--- Work instruction ---
Retype the data below in full, keeping every character as it is.

Records from a data collection
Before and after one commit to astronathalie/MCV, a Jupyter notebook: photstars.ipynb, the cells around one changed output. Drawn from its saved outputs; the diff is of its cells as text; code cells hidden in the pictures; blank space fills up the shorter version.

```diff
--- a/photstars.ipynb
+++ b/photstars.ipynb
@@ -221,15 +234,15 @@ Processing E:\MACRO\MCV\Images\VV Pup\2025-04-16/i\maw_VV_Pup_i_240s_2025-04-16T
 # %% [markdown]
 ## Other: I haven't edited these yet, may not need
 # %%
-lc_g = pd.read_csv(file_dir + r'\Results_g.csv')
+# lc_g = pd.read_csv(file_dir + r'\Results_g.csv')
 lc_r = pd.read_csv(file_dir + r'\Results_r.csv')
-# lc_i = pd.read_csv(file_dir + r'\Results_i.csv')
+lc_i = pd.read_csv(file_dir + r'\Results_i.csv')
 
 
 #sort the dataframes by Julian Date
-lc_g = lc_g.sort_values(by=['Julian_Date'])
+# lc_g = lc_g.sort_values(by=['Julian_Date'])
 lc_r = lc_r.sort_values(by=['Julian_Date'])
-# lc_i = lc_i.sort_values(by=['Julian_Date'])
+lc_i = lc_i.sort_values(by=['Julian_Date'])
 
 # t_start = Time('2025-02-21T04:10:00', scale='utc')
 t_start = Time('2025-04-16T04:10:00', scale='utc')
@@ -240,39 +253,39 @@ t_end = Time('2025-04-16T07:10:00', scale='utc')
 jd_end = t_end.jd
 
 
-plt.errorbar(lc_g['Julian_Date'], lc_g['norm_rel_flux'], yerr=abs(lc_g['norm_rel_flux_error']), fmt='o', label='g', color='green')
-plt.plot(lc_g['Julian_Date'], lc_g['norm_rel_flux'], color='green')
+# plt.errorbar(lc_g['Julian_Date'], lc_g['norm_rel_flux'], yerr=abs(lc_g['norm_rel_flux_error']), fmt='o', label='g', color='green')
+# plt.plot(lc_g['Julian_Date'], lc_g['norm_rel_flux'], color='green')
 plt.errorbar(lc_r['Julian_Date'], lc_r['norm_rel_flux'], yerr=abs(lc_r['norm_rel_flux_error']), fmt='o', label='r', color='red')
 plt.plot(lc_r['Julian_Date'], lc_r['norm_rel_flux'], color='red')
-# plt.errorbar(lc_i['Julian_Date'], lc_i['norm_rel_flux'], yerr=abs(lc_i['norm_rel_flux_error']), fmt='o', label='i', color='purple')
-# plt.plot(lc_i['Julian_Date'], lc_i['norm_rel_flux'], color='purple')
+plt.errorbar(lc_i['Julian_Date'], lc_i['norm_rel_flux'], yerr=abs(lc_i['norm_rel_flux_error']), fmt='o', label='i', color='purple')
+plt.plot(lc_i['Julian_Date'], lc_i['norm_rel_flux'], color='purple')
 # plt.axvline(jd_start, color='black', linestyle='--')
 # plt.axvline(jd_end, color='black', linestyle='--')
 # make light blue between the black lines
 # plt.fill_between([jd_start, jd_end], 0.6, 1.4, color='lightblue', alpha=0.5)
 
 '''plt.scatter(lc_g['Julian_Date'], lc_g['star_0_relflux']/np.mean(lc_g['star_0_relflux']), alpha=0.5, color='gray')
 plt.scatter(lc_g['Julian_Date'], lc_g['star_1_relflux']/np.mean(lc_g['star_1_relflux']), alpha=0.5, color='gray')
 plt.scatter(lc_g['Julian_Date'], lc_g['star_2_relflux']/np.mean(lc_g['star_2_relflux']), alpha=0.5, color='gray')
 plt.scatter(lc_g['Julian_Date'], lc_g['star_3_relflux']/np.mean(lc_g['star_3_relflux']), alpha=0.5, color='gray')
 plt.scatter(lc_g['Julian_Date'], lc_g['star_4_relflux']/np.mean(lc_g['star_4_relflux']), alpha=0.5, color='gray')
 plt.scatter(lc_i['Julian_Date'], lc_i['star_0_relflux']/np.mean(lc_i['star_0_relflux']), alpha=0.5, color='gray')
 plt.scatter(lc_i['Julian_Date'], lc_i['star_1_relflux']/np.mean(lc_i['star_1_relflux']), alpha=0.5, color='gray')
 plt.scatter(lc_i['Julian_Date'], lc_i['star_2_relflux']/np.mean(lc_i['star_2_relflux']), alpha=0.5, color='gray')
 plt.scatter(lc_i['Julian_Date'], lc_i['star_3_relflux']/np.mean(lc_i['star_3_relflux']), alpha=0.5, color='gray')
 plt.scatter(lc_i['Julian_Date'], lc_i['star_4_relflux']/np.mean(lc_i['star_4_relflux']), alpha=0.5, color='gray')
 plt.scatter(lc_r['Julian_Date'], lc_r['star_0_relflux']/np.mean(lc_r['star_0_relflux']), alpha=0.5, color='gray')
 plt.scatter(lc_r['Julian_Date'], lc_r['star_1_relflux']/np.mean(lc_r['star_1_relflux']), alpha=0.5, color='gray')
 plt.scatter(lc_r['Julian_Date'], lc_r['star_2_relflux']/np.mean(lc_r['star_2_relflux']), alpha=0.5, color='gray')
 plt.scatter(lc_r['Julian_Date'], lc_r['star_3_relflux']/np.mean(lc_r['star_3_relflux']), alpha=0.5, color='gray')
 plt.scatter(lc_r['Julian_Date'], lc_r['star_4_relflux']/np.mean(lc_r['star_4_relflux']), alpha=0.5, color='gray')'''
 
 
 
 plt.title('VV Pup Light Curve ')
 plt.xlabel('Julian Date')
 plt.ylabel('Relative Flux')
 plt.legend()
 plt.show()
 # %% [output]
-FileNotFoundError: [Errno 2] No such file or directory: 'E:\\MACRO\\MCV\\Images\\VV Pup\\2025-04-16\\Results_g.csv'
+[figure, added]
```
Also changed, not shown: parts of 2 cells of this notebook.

--- Exercise answer ---
Before and after one commit to astronathalie/MCV, a Jupyter notebook: photstars.ipynb, the cells around one changed output. Drawn from its saved outputs; the diff is of its cells as text; code cells hidden in the pictures; blank space fills up the shorter version.

```diff
--- a/photstars.ipynb
+++ b/photstars.ipynb
@@ -221,15 +234,15 @@ Processing E:\MACRO\MCV\Images\VV Pup\2025-04-16/i\maw_VV_Pup_i_240s_2025-04-16T
 # %% [markdown]
 ## Other: I haven't edited these yet, may not need
 # %%
-lc_g = pd.read_csv(file_dir + r'\Results_g.csv')
+# lc_g = pd.read_csv(file_dir + r'\Results_g.csv')
 lc_r = pd.read_csv(file_dir + r'\Results_r.csv')
-# lc_i = pd.read_csv(file_dir + r'\Results_i.csv')
+lc_i = pd.read_csv(file_dir + r'\Results_i.csv')
 
 
 #sort the dataframes by Julian Date
-lc_g = lc_g.sort_values(by=['Julian_Date'])
+# lc_g = lc_g.sort_values(by=['Julian_Date'])
 lc_r = lc_r.sort_values(by=['Julian_Date'])
-# lc_i = lc_i.sort_values(by=['Julian_Date'])
+lc_i = lc_i.sort_values(by=['Julian_Date'])
 
 # t_start = Time('2025-02-21T04:10:00', scale='utc')
 t_start = Time('2025-04-16T04:10:00', scale='utc')
@@ -240,39 +253,39 @@ t_end = Time('2025-04-16T07:10:00', scale='utc')
 jd_end = t_end.jd
 
 
-plt.errorbar(lc_g['Julian_Date'], lc_g['norm_rel_flux'], yerr=abs(lc_g['norm_rel_flux_error']), fmt='o', label='g', color='green')
-plt.plot(lc_g['Julian_Date'], lc_g['norm_rel_flux'], color='green')
+# plt.errorbar(lc_g['Julian_Date'], lc_g['norm_rel_flux'], yerr=abs(lc_g['norm_rel_flux_error']), fmt='o', label='g', color='green')
+# plt.plot(lc_g['Julian_Date'], lc_g['norm_rel_flux'], color='green')
 plt.errorbar(lc_r['Julian_Date'], lc_r['norm_rel_flux'], yerr=abs(lc_r['norm_rel_flux_error']), fmt='o', label='r', color='red')
 plt.plot(lc_r['Julian_Date'], lc_r['norm_rel_flux'], color='red')
-# plt.errorbar(lc_i['Julian_Date'], lc_i['norm_rel_flux'], yerr=abs(lc_i['norm_rel_flux_error']), fmt='o', label='i', color='purple')
-# plt.plot(lc_i['Julian_Date'], lc_i['norm_rel_flux'], color='purple')
+plt.errorbar(lc_i['Julian_Date'], lc_i['norm_rel_flux'], yerr=abs(lc_i['norm_rel_flux_error']), fmt='o', label='i', color='purple')
+plt.plot(lc_i['Julian_Date'], lc_i['norm_rel_flux'], color='purple')
 # plt.axvline(jd_start, color='black', linestyle='--')
 # plt.axvline(jd_end, color='black', linestyle='--')
 # make light blue between the black lines
 # plt.fill_between([jd_start, jd_end], 0.6, 1.4, color='lightblue', alpha=0.5)
 
 '''plt.scatter(lc_g['Julian_Date'], lc_g['star_0_relflux']/np.mean(lc_g['star_0_relflux']), alpha=0.5, color='gray')
 plt.scatter(lc_g['Julian_Date'], lc_g['star_1_relflux']/np.mean(lc_g['star_1_relflux']), alpha=0.5, color='gray')
 plt.scatter(lc_g['Julian_Date'], lc_g['star_2_relflux']/np.mean(lc_g['star_2_relflux']), alpha=0.5, color='gray')
 plt.scatter(lc_g['Julian_Date'], lc_g['star_3_relflux']/np.mean(lc_g['star_3_relflux']), alpha=0.5, color='gray')
 plt.scatter(lc_g['Julian_Date'], lc_g['star_4_relflux']/np.mean(lc_g['star_4_relflux']), alpha=0.5, color='gray')
 plt.scatter(lc_i['Julian_Date'], lc_i['star_0_relflux']/np.mean(lc_i['star_0_relflux']), alpha=0.5, color='gray')
 plt.scatter(lc_i['Julian_Date'], lc_i['star_1_relflux']/np.mean(lc_i['star_1_relflux']), alpha=0.5, color='gray')
 plt.scatter(lc_i['Julian_Date'], lc_i['star_2_relflux']/np.mean(lc_i['star_2_relflux']), alpha=0.5, color='gray')
 plt.scatter(lc_i['Julian_Date'], lc_i['star_3_relflux']/np.mean(lc_i['star_3_relflux']), alpha=0.5, color='gray')
 plt.scatter(lc_i['Julian_Date'], lc_i['star_4_relflux']/np.mean(lc_i['star_4_relflux']), alpha=0.5, color='gray')
 plt.scatter(lc_r['Julian_Date'], lc_r['star_0_relflux']/np.mean(lc_r['star_0_relflux']), alpha=0.5, color='gray')
 plt.scatter(lc_r['Julian_Date'], lc_r['star_1_relflux']/np.mean(lc_r['star_1_relflux']), alpha=0.5, color='gray')
 plt.scatter(lc_r['Julian_Date'], lc_r['star_2_relflux']/np.mean(lc_r['star_2_relflux']), alpha=0.5, color='gray')
 plt.scatter(lc_r['Julian_Date'], lc_r['star_3_relflux']/np.mean(lc_r['star_3_relflux']), alpha=0.5, color='gray')
 plt.scatter(lc_r['Julian_Date'], lc_r['star_4_relflux']/np.mean(lc_r['star_4_relflux']), alpha=0.5, color='gray')'''
 
 
 
 plt.title('VV Pup Light Curve ')
 plt.xlabel('Julian Date')
 plt.ylabel('Relative Flux')
 plt.legend()
 plt.show()
 # %% [output]
-FileNotFoundError: [Errno 2] No such file or directory: 'E:\\MACRO\\MCV\\Images\\VV Pup\\2025-04-16\\Results_g.csv'
+[figure, added]
```
Also changed, not shown: parts of 2 cells of this notebook.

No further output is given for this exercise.